Bartenders at Fado are seeing more women ordering whiskey-based cocktails.
Hold the cosmo. Women want whiskey.
“Women look cool when they order whiskey,” says Chelsea McNett, bartender at Fado Irish Pub on 15th and Locust. “It’s sophisticated. Whiskey is on a higher pedestal — it’s the caviar of alcohol.”
That’s the theme of our conversation with the bartenders and assistant GM at Fado, with the refrain: A woman who orders whiskey “has balls.” And while the assembled drink experts acknowledge that the trend of more females drinking whiskey comes from the top down, with companies targeting women to expand their market — and from the simultaneous resurgence of “classic cocktails,” courtesy of “Mad Men” — at the end of the day, whiskey is just damn good.
“I never put anything into it — I don’t want to ruin it,” says bartender Daryl McCallion, in his Irish accent. “But if you give it water or ice it can open up aromas and flavors. There’s a complexity to the quality and texture and flavor of whiskey.”
Of course, the average drinker isn’t going to understand that complexity as well as a professional drink slinger. But that’s part of the coolness factor: There’s a lot more to learn about the different types of whiskey than there is for, say, vodka, which makes the spirit more intriguing and exclusive — it’s all very hipster. “There’s a social currency to it,” McNett says. “You can be an expert and school your friends.”
And if you're a woman who doesn't know much about whiskey, the other bartenders chime in, that's just fine — women don't have to worry about feeling emasculated; they're not expected to be whiskey experts.

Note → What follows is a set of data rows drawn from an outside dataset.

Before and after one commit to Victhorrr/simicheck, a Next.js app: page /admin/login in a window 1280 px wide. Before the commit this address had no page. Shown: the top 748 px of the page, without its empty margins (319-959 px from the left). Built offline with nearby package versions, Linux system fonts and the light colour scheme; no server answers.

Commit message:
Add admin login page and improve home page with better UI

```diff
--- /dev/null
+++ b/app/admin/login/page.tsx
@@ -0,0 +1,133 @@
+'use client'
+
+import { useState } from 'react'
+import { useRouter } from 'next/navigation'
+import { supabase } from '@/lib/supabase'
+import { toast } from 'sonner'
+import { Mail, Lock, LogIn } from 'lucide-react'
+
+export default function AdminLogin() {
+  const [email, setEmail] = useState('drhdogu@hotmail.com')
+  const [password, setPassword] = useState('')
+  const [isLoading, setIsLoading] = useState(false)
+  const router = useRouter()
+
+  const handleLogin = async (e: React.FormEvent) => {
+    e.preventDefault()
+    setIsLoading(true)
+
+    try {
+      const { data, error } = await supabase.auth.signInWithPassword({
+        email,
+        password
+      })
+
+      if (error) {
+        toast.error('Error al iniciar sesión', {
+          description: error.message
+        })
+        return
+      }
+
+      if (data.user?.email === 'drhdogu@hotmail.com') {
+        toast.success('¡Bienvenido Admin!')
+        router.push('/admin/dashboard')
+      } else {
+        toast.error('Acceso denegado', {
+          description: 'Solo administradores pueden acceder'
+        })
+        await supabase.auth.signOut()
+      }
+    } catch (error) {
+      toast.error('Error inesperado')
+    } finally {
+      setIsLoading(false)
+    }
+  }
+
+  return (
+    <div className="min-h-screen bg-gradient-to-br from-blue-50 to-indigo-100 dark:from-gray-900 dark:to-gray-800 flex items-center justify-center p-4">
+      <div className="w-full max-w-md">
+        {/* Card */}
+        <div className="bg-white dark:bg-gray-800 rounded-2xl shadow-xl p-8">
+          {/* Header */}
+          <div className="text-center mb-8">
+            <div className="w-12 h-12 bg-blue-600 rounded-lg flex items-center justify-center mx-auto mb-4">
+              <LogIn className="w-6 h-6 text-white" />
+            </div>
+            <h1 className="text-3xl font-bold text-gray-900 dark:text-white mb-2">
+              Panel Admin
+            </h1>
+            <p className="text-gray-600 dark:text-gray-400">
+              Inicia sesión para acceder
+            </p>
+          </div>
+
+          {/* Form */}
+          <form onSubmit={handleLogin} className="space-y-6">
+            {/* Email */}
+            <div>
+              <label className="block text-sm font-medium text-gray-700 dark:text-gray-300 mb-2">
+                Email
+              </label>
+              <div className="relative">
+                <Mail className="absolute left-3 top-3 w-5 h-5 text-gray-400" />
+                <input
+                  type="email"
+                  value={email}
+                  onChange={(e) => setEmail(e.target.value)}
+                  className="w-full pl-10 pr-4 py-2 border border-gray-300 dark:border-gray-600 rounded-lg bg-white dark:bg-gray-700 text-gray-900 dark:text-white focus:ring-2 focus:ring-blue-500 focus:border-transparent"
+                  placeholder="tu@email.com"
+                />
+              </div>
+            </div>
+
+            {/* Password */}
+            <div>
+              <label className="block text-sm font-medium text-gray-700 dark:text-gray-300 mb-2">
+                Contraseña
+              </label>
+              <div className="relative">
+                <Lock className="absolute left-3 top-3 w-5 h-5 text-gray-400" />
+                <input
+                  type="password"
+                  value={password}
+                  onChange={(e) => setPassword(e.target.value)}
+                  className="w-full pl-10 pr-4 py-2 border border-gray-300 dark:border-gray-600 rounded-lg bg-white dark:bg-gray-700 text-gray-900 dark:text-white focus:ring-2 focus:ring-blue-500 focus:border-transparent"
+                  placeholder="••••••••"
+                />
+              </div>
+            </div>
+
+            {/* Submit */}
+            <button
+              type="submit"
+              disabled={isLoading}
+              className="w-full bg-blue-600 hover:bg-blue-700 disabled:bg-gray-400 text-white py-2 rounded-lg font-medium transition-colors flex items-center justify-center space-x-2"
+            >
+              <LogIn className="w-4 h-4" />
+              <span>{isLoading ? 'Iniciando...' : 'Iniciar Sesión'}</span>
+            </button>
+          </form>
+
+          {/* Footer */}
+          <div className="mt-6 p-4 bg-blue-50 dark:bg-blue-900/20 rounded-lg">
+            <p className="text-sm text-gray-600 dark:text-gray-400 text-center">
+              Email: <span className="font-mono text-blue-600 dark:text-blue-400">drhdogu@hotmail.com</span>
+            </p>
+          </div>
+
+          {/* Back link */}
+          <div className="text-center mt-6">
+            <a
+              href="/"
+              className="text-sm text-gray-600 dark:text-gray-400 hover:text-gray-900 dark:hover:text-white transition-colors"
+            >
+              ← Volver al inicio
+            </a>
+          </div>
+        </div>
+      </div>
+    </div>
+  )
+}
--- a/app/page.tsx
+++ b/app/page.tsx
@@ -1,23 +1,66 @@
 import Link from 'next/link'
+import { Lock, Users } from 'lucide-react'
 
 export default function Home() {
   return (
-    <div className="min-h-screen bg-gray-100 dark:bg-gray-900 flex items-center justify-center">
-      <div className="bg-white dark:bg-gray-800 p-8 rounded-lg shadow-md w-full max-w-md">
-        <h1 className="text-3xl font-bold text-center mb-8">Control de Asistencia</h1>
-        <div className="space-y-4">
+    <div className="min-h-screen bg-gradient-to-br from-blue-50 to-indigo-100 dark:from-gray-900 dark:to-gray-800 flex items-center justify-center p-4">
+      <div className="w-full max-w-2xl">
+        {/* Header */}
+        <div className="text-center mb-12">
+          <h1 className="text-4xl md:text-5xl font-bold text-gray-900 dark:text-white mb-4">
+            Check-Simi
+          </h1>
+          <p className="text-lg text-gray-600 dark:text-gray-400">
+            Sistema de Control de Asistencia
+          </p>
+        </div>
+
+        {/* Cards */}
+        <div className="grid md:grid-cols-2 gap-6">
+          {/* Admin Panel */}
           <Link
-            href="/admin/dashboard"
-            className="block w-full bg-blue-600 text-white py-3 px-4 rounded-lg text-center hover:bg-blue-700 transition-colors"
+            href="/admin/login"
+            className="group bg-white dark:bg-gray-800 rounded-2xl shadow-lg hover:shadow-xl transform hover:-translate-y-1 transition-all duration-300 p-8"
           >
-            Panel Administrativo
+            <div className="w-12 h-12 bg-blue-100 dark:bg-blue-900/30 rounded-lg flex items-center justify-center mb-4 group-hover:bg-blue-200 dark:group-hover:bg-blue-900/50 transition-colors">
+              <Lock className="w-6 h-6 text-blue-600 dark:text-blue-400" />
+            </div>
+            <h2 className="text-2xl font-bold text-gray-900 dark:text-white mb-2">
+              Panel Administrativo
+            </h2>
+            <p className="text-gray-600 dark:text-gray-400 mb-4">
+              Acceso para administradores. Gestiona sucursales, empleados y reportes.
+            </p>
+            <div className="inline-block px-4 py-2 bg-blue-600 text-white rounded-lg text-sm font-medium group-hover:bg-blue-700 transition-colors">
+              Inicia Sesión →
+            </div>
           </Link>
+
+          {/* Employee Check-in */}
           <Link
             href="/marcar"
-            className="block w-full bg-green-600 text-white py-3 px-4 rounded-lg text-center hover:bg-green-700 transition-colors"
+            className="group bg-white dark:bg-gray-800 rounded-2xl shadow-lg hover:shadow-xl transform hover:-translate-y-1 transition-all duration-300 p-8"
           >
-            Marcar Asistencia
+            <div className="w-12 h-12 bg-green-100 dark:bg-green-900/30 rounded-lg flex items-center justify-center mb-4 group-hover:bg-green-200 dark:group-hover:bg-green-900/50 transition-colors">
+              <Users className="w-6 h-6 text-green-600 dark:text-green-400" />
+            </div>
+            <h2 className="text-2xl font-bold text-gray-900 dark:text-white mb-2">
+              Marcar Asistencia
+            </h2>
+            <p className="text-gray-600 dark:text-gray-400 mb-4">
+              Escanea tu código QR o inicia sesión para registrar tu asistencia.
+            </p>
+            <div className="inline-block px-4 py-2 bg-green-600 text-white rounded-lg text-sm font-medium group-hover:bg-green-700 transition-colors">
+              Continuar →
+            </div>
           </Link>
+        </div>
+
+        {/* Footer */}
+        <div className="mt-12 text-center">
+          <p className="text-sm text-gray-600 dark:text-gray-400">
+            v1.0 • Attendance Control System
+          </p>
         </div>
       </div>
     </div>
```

Vincent Stipo, beverage manager at Vernick Food & Drink (2031 Walnut St.) says he’s seen more women trying “brown spirits” – but in a place like Vernick, it’s more about trusting your bartender. “It can be a little challenging to get ladies who have been drinking sauvignon blancs and cosmos to ... switch over to the dark side,” Stipo says. “But I do definitely see more women being open to it, and letting us introduce new drinks to them.”
Vernick doesn’t have any vodka-based cocktails printed on its drink menu — especially not with the flavored varieties marketed towards women.

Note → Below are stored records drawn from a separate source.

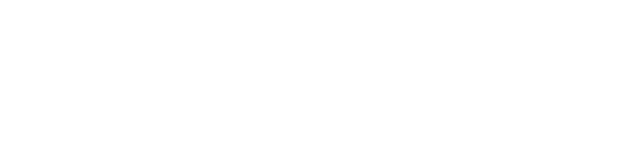
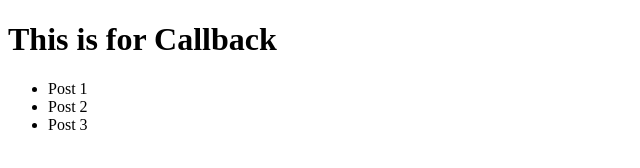
Before and after one commit to souravskr/data-structures-algorithms, a website: page index.html in a window 1280 px wide. Shown: the whole page, without its empty margins (0-640 px from the left). Drawn offline with Linux system fonts and the light colour scheme.

Commit message:
callback

```diff
--- /dev/null
+++ b/callback.js
@@ -0,0 +1,35 @@
+const posts = [
+    {
+        title: "Post 1",
+        body: "This is Post 1"
+    },
+    {
+        title: "Post 2",
+        body: "This is Post 2"
+    }
+]
+
+const getPosts = ()=>{
+    setTimeout(() => {
+        let output = ""
+        posts.forEach(post => {
+            output+=`<li>${post.title}</li>`
+        })
+        document.getElementById("list").innerHTML = output
+    }, 1000);
+}
+
+const createPost = (post, callback)=> {
+    setTimeout(() => {
+        posts.push(post)
+        callback()
+    }, 2000);
+}
+
+
+
+let post = {title: "Post 3", body: "This is Post 3"}
+
+
+
+createPost(post, getPosts)
--- a/index.html
+++ b/index.html
@@ -5,5 +5,9 @@
     <meta name="viewport" content="width=device-width, initial-scale=1.0" />
     <title>Document</title>
   </head>
-  <body></body>
+  <body>
+    <h1>This is for Callback</h1>
+    <ul id="list"></ul>
+    <script src="callback.js"></script>
+  </body>
 </html>
```
Also changed, not shown: p.ts (added).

“Vodka flooded the market,” says Brenden Kisiel, assistant GM at Fado. “There are too many options – cotton candy-flavored, bubble gum. It cheapened the spirit. There’s a shift away from that.”
So what happens when whiskey’s popularity among women grows even more and we start seeing lo cal, lite, diet, bubble gum-flavored Jameson?